When To Have A Septic Inspection 

It's common to have a septic tank inspected as part of the home-buying process so you know the tank is in good shape before you buy a property. An inspection might also be required every few years, and that often coincides with when your tank needs to be pumped. You should also have an inspection done if your septic system is having trouble such as leaking or backing up.

How A Septic Inspection Is Done

You might have a visual inspection done, or you might get a full inspection. This depends on the reason for the inspection. Inspections before buying a home might be just visual since home inspectors typically just look at what they can see rather than dig deep into your septic system.

When a detailed report is needed, such as for a health department inspection or to pinpoint a problem, a more comprehensive full inspection is needed.

What A Septic Inspection Includes

The inspector makes a visual inspection of the grounds around your system to look for wet spots that indicate leaks. They may also flush your toilets and drain water into the tank to see how the tank performs. They'll look at things like the level of water in the tank and slow drainage that could indicate clogs.

If the inspection includes pumping the tank, the inspector can get a better view of the tank to look for cracks. They'll also be able to check the baffles to see if they're clogged or damaged. Another reason to pump the tank for an inspection is that the plumber can check for backflow from the drainfield that empties into the tank as it's being flushed.

The inspector might even do a dye test that shows how much water empties from your home and what happens as your system is put to use. All these checks let the inspector know if there is a problem with the tank, drains, distribution box, or drainfield. The problems might be leaks or clogs.

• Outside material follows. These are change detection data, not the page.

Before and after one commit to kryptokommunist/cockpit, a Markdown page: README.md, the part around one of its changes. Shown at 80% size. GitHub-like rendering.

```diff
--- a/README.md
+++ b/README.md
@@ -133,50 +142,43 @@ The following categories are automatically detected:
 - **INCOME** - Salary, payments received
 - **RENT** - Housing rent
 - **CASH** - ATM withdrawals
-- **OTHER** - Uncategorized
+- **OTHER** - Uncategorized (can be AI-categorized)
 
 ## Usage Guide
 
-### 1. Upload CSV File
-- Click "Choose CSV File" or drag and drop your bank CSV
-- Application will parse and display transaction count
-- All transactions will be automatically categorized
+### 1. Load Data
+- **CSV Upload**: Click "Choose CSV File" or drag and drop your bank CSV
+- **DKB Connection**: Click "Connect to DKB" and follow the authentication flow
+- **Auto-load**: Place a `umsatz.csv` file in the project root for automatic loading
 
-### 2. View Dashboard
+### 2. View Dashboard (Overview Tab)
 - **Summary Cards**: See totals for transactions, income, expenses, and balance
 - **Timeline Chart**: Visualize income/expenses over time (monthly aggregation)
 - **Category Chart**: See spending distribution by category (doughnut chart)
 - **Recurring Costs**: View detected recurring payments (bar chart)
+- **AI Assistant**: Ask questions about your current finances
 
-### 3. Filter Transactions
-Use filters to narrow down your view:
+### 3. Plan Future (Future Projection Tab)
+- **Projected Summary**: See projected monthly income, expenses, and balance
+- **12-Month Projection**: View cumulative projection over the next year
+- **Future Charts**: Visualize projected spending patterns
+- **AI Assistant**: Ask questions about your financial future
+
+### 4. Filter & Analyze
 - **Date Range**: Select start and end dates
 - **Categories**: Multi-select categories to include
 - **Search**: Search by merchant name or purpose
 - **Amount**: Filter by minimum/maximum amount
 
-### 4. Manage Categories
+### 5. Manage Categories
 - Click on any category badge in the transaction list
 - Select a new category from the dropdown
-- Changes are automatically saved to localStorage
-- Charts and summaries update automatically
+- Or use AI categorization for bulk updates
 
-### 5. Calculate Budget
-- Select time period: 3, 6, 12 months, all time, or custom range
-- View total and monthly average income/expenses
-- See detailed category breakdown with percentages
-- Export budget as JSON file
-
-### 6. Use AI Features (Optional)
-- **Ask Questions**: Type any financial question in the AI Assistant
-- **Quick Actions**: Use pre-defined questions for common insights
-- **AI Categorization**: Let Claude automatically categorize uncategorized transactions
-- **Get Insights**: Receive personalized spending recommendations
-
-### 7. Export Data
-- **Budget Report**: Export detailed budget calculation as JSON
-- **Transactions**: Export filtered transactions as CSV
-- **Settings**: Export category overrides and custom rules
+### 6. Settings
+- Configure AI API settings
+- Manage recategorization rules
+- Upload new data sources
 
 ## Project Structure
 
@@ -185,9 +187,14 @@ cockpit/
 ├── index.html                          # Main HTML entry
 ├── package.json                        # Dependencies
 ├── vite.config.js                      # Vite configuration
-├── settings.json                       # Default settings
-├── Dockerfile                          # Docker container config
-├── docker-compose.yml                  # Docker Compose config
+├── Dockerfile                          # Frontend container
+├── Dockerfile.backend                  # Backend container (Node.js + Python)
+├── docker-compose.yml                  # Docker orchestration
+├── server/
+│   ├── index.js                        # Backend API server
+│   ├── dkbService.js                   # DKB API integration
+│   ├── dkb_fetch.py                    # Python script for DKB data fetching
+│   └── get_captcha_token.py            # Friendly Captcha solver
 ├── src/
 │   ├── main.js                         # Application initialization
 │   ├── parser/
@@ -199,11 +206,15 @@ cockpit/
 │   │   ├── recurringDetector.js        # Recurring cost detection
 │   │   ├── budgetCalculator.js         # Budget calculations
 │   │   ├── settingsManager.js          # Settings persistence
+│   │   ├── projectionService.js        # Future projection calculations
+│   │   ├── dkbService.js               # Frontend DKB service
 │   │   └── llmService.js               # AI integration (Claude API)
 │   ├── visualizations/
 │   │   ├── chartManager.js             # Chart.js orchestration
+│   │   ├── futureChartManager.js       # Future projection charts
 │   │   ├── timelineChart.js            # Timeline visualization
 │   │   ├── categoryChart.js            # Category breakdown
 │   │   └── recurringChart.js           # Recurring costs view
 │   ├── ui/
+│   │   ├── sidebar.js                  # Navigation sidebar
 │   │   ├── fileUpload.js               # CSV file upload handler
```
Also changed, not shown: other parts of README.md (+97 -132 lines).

If a problem is suspected, further investigation could be needed, including a camera inspection or digging up part of the system for a closer look at the parts.